Before-and-after change data:
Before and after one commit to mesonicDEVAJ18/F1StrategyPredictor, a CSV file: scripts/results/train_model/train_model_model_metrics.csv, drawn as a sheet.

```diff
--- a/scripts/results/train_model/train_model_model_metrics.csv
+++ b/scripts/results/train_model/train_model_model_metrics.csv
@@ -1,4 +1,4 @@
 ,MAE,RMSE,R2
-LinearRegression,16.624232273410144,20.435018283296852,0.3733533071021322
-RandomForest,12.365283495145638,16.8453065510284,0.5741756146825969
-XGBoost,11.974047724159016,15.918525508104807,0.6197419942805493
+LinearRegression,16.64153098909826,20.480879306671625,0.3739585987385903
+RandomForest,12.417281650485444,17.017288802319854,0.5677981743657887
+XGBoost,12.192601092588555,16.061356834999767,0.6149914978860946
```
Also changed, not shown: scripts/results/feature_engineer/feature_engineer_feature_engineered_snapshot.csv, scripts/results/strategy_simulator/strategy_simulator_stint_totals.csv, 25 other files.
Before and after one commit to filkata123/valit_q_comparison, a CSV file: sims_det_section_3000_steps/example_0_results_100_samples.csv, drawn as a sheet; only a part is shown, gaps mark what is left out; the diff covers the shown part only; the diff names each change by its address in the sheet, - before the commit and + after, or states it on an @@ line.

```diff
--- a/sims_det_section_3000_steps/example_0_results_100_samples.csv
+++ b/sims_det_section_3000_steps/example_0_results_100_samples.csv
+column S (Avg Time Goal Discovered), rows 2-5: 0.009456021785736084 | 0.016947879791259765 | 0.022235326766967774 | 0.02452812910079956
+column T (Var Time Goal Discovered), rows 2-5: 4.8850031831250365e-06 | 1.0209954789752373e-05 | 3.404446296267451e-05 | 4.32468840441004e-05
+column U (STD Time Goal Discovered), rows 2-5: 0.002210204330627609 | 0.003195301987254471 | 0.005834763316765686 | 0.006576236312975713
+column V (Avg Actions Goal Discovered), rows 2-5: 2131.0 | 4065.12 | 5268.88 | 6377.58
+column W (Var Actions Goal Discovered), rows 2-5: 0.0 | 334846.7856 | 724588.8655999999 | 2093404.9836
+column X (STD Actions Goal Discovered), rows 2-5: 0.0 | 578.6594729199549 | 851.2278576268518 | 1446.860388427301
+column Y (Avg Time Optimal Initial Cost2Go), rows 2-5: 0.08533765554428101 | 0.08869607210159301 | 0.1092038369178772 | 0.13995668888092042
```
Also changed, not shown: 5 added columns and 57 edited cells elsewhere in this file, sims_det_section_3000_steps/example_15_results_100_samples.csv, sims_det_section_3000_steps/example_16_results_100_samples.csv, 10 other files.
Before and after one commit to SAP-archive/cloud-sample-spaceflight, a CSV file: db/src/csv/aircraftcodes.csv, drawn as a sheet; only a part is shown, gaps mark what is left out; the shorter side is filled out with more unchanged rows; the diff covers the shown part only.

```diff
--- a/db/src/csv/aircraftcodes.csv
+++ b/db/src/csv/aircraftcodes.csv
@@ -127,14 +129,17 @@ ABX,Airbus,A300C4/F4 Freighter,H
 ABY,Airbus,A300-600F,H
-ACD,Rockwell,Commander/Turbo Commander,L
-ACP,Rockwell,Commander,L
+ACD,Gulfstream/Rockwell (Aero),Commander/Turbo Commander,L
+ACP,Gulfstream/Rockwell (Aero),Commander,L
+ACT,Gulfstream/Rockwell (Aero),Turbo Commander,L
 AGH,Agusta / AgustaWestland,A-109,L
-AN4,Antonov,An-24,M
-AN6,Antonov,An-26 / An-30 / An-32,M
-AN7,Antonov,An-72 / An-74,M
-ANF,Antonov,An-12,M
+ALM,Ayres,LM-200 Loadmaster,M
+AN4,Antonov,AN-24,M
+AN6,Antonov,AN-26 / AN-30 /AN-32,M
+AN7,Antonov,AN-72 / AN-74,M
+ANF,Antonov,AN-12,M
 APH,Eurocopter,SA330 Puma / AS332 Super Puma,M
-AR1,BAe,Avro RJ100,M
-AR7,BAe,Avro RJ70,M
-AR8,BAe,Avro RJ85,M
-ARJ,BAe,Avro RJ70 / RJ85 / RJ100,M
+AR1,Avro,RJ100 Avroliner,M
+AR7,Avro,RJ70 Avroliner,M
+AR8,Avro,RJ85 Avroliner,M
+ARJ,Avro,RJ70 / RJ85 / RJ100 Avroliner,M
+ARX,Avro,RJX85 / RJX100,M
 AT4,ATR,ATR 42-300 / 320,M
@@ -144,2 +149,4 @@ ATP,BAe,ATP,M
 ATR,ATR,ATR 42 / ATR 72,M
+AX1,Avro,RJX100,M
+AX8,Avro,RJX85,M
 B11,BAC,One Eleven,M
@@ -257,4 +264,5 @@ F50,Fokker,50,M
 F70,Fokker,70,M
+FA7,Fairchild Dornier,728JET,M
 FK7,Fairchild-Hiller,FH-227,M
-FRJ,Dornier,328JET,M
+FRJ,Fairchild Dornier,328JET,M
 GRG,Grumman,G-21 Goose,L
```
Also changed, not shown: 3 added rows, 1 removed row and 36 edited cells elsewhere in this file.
==
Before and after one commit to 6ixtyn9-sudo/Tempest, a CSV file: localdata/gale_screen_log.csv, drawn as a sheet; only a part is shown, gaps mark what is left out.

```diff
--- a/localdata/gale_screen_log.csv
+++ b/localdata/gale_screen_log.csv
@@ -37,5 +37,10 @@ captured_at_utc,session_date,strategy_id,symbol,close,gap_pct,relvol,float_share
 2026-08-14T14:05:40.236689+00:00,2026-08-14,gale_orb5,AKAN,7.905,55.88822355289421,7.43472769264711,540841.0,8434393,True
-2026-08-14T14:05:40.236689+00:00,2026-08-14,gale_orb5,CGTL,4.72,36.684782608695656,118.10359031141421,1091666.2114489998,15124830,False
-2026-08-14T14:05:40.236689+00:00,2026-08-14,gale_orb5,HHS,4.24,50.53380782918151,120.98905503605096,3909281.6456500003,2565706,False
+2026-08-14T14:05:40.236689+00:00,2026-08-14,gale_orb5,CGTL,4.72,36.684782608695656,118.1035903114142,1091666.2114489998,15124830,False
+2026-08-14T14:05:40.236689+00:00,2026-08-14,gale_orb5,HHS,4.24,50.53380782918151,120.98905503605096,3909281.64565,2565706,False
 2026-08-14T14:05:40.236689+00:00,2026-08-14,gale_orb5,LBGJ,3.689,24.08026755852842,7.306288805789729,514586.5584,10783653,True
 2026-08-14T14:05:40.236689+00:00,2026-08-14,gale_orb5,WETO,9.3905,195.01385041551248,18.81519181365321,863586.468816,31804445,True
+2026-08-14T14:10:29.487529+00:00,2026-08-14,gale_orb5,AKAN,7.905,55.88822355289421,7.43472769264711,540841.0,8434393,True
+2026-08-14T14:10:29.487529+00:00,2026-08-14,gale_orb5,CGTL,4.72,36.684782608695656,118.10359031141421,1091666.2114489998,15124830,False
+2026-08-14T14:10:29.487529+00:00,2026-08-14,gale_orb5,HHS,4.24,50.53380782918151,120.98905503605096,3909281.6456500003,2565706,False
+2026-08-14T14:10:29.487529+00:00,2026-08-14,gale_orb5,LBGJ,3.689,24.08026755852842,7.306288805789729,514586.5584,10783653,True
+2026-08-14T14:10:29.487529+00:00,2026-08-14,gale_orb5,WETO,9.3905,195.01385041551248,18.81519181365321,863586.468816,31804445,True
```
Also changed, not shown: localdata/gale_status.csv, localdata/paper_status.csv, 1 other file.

→ **Work order**
Whenever a line of the data holds the string "Antonov", pick that line out.

→ **Exercise output**
-AN4,Antonov,An-24,M
-AN6,Antonov,An-26 / An-30 / An-32,M
-AN7,Antonov,An-72 / An-74,M
-ANF,Antonov,An-12,M
+AN4,Antonov,AN-24,M
+AN6,Antonov,AN-26 / AN-30 /AN-32,M
+AN7,Antonov,AN-72 / AN-74,M
+ANF,Antonov,AN-12,M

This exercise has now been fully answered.